====== Supplied material ======

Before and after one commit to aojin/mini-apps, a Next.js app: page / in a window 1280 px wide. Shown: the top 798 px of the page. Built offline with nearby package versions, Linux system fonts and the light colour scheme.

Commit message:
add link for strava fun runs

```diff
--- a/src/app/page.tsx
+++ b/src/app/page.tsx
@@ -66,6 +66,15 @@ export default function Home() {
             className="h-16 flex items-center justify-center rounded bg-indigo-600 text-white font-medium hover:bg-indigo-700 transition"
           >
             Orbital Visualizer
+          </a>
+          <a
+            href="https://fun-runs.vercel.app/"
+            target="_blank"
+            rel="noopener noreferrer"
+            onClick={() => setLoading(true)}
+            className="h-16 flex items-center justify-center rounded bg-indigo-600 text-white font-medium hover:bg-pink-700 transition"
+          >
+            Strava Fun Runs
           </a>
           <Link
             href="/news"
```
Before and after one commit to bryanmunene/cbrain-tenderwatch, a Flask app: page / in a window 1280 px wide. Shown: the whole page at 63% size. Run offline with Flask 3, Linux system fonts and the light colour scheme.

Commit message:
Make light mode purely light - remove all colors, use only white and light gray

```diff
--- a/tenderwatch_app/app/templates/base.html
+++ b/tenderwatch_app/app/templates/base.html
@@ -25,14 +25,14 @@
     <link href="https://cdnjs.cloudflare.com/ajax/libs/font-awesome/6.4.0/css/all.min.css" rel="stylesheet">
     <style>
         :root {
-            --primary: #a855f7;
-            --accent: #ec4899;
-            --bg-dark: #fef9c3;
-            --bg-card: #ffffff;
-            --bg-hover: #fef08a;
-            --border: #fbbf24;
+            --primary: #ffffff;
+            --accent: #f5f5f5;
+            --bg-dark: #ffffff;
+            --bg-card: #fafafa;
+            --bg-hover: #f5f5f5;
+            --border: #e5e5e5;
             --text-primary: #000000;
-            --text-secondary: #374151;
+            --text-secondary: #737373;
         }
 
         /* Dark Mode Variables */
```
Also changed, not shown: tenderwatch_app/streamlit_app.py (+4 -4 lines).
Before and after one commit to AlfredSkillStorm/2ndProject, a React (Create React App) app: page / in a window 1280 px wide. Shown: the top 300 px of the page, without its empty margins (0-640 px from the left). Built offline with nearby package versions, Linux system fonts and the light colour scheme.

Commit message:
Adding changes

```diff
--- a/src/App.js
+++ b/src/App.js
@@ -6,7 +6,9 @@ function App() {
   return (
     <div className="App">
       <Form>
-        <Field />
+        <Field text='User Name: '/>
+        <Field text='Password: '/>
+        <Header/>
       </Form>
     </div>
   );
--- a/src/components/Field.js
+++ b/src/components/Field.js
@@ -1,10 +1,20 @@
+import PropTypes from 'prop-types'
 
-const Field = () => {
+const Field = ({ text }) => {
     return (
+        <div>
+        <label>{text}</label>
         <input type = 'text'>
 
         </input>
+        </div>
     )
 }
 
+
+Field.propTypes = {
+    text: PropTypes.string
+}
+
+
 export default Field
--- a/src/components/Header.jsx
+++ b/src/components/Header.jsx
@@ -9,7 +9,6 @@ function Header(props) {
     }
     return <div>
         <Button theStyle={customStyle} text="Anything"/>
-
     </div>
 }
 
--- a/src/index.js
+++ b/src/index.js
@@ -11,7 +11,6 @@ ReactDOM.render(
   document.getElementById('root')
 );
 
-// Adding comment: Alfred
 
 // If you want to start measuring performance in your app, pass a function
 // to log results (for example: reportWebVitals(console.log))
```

======

Work instruction:
Every entry is to be restated exactly, with no line dropped.

Written solution:
Before and after one commit to aojin/mini-apps, a Next.js app: page / in a window 1280 px wide. Shown: the top 798 px of the page. Built offline with nearby package versions, Linux system fonts and the light colour scheme.

Commit message:
add link for strava fun runs

```diff
--- a/src/app/page.tsx
+++ b/src/app/page.tsx
@@ -66,6 +66,15 @@ export default function Home() {
             className="h-16 flex items-center justify-center rounded bg-indigo-600 text-white font-medium hover:bg-indigo-700 transition"
           >
             Orbital Visualizer
+          </a>
+          <a
+            href="https://fun-runs.vercel.app/"
+            target="_blank"
+            rel="noopener noreferrer"
+            onClick={() => setLoading(true)}
+            className="h-16 flex items-center justify-center rounded bg-indigo-600 text-white font-medium hover:bg-pink-700 transition"
+          >
+            Strava Fun Runs
           </a>
           <Link
             href="/news"
```
Before and after one commit to bryanmunene/cbrain-tenderwatch, a Flask app: page / in a window 1280 px wide. Shown: the whole page at 63% size. Run offline with Flask 3, Linux system fonts and the light colour scheme.

Commit message:
Make light mode purely light - remove all colors, use only white and light gray

```diff
--- a/tenderwatch_app/app/templates/base.html
+++ b/tenderwatch_app/app/templates/base.html
@@ -25,14 +25,14 @@
     <link href="https://cdnjs.cloudflare.com/ajax/libs/font-awesome/6.4.0/css/all.min.css" rel="stylesheet">
     <style>
         :root {
-            --primary: #a855f7;
-            --accent: #ec4899;
-            --bg-dark: #fef9c3;
-            --bg-card: #ffffff;
-            --bg-hover: #fef08a;
-            --border: #fbbf24;
+            --primary: #ffffff;
+            --accent: #f5f5f5;
+            --bg-dark: #ffffff;
+            --bg-card: #fafafa;
+            --bg-hover: #f5f5f5;
+            --border: #e5e5e5;
             --text-primary: #000000;
-            --text-secondary: #374151;
+            --text-secondary: #737373;
         }
 
         /* Dark Mode Variables */
```
Also changed, not shown: tenderwatch_app/streamlit_app.py (+4 -4 lines).
Before and after one commit to AlfredSkillStorm/2ndProject, a React (Create React App) app: page / in a window 1280 px wide. Shown: the top 300 px of the page, without its empty margins (0-640 px from the left). Built offline with nearby package versions, Linux system fonts and the light colour scheme.

Commit message:
Adding changes

```diff
--- a/src/App.js
+++ b/src/App.js
@@ -6,7 +6,9 @@ function App() {
   return (
     <div className="App">
       <Form>
-        <Field />
+        <Field text='User Name: '/>
+        <Field text='Password: '/>
+        <Header/>
       </Form>
     </div>
   );
--- a/src/components/Field.js
+++ b/src/components/Field.js
@@ -1,10 +1,20 @@
+import PropTypes from 'prop-types'
 
-const Field = () => {
+const Field = ({ text }) => {
     return (
+        <div>
+        <label>{text}</label>
         <input type = 'text'>
 
         </input>
+        </div>
     )
 }
 
+
+Field.propTypes = {
+    text: PropTypes.string
+}
+
+
 export default Field
--- a/src/components/Header.jsx
+++ b/src/components/Header.jsx
@@ -9,7 +9,6 @@ function Header(props) {
     }
     return <div>
         <Button theStyle={customStyle} text="Anything"/>
-
     </div>
 }
 
--- a/src/index.js
+++ b/src/index.js
@@ -11,7 +11,6 @@ ReactDOM.render(
   document.getElementById('root')
 );
 
-// Adding comment: Alfred
 
 // If you want to start measuring performance in your app, pass a function
 // to log results (for example: reportWebVitals(console.log))
```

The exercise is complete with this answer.